### Task details
Set every entry down again precisely.

═════ Available data ═════

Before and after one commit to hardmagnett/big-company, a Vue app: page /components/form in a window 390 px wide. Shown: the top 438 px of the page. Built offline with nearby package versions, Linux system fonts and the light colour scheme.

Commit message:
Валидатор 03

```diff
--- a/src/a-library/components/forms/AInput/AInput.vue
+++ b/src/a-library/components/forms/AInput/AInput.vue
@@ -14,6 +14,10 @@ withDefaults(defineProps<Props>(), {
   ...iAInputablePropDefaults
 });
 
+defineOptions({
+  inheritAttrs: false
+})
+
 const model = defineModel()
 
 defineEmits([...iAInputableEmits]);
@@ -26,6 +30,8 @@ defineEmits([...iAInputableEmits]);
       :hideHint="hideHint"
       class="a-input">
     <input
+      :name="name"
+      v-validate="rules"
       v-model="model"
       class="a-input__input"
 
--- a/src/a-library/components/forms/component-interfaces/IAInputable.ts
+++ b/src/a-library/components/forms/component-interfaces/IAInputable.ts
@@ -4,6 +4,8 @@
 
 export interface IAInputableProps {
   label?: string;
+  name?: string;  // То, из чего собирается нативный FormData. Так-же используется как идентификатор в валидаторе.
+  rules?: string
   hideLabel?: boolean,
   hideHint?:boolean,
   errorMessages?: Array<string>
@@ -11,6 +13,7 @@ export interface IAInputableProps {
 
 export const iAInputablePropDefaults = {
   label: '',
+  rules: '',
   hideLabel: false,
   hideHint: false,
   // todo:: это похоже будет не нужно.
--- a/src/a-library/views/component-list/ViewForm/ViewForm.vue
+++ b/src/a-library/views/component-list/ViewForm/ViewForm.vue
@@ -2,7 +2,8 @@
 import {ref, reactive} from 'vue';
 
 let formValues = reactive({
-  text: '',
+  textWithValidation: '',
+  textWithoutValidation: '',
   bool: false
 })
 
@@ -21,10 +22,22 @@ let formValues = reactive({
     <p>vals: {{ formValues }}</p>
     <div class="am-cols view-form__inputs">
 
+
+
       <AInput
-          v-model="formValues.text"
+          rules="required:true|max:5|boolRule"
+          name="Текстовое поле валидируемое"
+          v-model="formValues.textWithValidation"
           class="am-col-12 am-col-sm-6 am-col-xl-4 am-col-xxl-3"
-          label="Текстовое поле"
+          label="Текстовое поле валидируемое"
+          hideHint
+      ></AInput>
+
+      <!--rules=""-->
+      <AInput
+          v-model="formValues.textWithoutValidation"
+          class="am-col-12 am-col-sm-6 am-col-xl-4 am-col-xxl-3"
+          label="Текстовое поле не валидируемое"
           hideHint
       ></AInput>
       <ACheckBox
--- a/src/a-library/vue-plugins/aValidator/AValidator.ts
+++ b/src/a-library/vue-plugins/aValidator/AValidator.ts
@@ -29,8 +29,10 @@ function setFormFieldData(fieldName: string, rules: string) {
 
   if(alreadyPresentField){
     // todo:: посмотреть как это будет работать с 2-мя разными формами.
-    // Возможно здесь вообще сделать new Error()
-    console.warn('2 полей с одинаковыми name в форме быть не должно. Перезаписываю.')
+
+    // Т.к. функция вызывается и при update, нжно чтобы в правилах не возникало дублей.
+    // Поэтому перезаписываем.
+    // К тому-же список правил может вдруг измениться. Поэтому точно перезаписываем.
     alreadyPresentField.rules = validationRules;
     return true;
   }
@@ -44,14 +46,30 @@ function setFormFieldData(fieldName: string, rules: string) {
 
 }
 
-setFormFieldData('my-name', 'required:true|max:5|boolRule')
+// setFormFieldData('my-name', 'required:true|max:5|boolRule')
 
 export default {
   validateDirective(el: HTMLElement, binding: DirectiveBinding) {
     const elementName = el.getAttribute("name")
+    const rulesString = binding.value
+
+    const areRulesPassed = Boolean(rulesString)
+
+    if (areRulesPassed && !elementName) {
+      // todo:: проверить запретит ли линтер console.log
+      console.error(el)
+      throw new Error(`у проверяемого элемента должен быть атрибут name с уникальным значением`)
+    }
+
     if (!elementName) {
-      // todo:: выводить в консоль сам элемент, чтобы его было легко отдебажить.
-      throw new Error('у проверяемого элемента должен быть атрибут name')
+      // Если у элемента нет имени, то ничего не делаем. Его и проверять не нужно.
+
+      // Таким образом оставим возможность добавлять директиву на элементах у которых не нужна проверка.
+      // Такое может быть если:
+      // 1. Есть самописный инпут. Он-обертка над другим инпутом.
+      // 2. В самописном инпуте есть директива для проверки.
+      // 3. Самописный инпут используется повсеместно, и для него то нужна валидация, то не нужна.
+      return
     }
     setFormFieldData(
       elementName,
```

═════

### Response to this exercise
Before and after one commit to hardmagnett/big-company, a Vue app: page /components/form in a window 390 px wide. Shown: the top 438 px of the page. Built offline with nearby package versions, Linux system fonts and the light colour scheme.

Commit message:
Валидатор 03

```diff
--- a/src/a-library/components/forms/AInput/AInput.vue
+++ b/src/a-library/components/forms/AInput/AInput.vue
@@ -14,6 +14,10 @@ withDefaults(defineProps<Props>(), {
   ...iAInputablePropDefaults
 });
 
+defineOptions({
+  inheritAttrs: false
+})
+
 const model = defineModel()
 
 defineEmits([...iAInputableEmits]);
@@ -26,6 +30,8 @@ defineEmits([...iAInputableEmits]);
       :hideHint="hideHint"
       class="a-input">
     <input
+      :name="name"
+      v-validate="rules"
       v-model="model"
       class="a-input__input"
 
--- a/src/a-library/components/forms/component-interfaces/IAInputable.ts
+++ b/src/a-library/components/forms/component-interfaces/IAInputable.ts
@@ -4,6 +4,8 @@
 
 export interface IAInputableProps {
   label?: string;
+  name?: string;  // То, из чего собирается нативный FormData. Так-же используется как идентификатор в валидаторе.
+  rules?: string
   hideLabel?: boolean,
   hideHint?:boolean,
   errorMessages?: Array<string>
@@ -11,6 +13,7 @@ export interface IAInputableProps {
 
 export const iAInputablePropDefaults = {
   label: '',
+  rules: '',
   hideLabel: false,
   hideHint: false,
   // todo:: это похоже будет не нужно.
--- a/src/a-library/views/component-list/ViewForm/ViewForm.vue
+++ b/src/a-library/views/component-list/ViewForm/ViewForm.vue
@@ -2,7 +2,8 @@
 import {ref, reactive} from 'vue';
 
 let formValues = reactive({
-  text: '',
+  textWithValidation: '',
+  textWithoutValidation: '',
   bool: false
 })
 
@@ -21,10 +22,22 @@ let formValues = reactive({
     <p>vals: {{ formValues }}</p>
     <div class="am-cols view-form__inputs">
 
+
+
       <AInput
-          v-model="formValues.text"
+          rules="required:true|max:5|boolRule"
+          name="Текстовое поле валидируемое"
+          v-model="formValues.textWithValidation"
           class="am-col-12 am-col-sm-6 am-col-xl-4 am-col-xxl-3"
-          label="Текстовое поле"
+          label="Текстовое поле валидируемое"
+          hideHint
+      ></AInput>
+
+      <!--rules=""-->
+      <AInput
+          v-model="formValues.textWithoutValidation"
+          class="am-col-12 am-col-sm-6 am-col-xl-4 am-col-xxl-3"
+          label="Текстовое поле не валидируемое"
           hideHint
       ></AInput>
       <ACheckBox
--- a/src/a-library/vue-plugins/aValidator/AValidator.ts
+++ b/src/a-library/vue-plugins/aValidator/AValidator.ts
@@ -29,8 +29,10 @@ function setFormFieldData(fieldName: string, rules: string) {
 
   if(alreadyPresentField){
     // todo:: посмотреть как это будет работать с 2-мя разными формами.
-    // Возможно здесь вообще сделать new Error()
-    console.warn('2 полей с одинаковыми name в форме быть не должно. Перезаписываю.')
+
+    // Т.к. функция вызывается и при update, нжно чтобы в правилах не возникало дублей.
+    // Поэтому перезаписываем.
+    // К тому-же список правил может вдруг измениться. Поэтому точно перезаписываем.
     alreadyPresentField.rules = validationRules;
     return true;
   }
@@ -44,14 +46,30 @@ function setFormFieldData(fieldName: string, rules: string) {
 
 }
 
-setFormFieldData('my-name', 'required:true|max:5|boolRule')
+// setFormFieldData('my-name', 'required:true|max:5|boolRule')
 
 export default {
   validateDirective(el: HTMLElement, binding: DirectiveBinding) {
     const elementName = el.getAttribute("name")
+    const rulesString = binding.value
+
+    const areRulesPassed = Boolean(rulesString)
+
+    if (areRulesPassed && !elementName) {
+      // todo:: проверить запретит ли линтер console.log
+      console.error(el)
+      throw new Error(`у проверяемого элемента должен быть атрибут name с уникальным значением`)
+    }
+
     if (!elementName) {
-      // todo:: выводить в консоль сам элемент, чтобы его было легко отдебажить.
-      throw new Error('у проверяемого элемента должен быть атрибут name')
+      // Если у элемента нет имени, то ничего не делаем. Его и проверять не нужно.
+
+      // Таким образом оставим возможность добавлять директиву на элементах у которых не нужна проверка.
+      // Такое может быть если:
+      // 1. Есть самописный инпут. Он-обертка над другим инпутом.
+      // 2. В самописном инпуте есть директива для проверки.
+      // 3. Самописный инпут используется повсеместно, и для него то нужна валидация, то не нужна.
+      return
     }
     setFormFieldData(
       elementName,
```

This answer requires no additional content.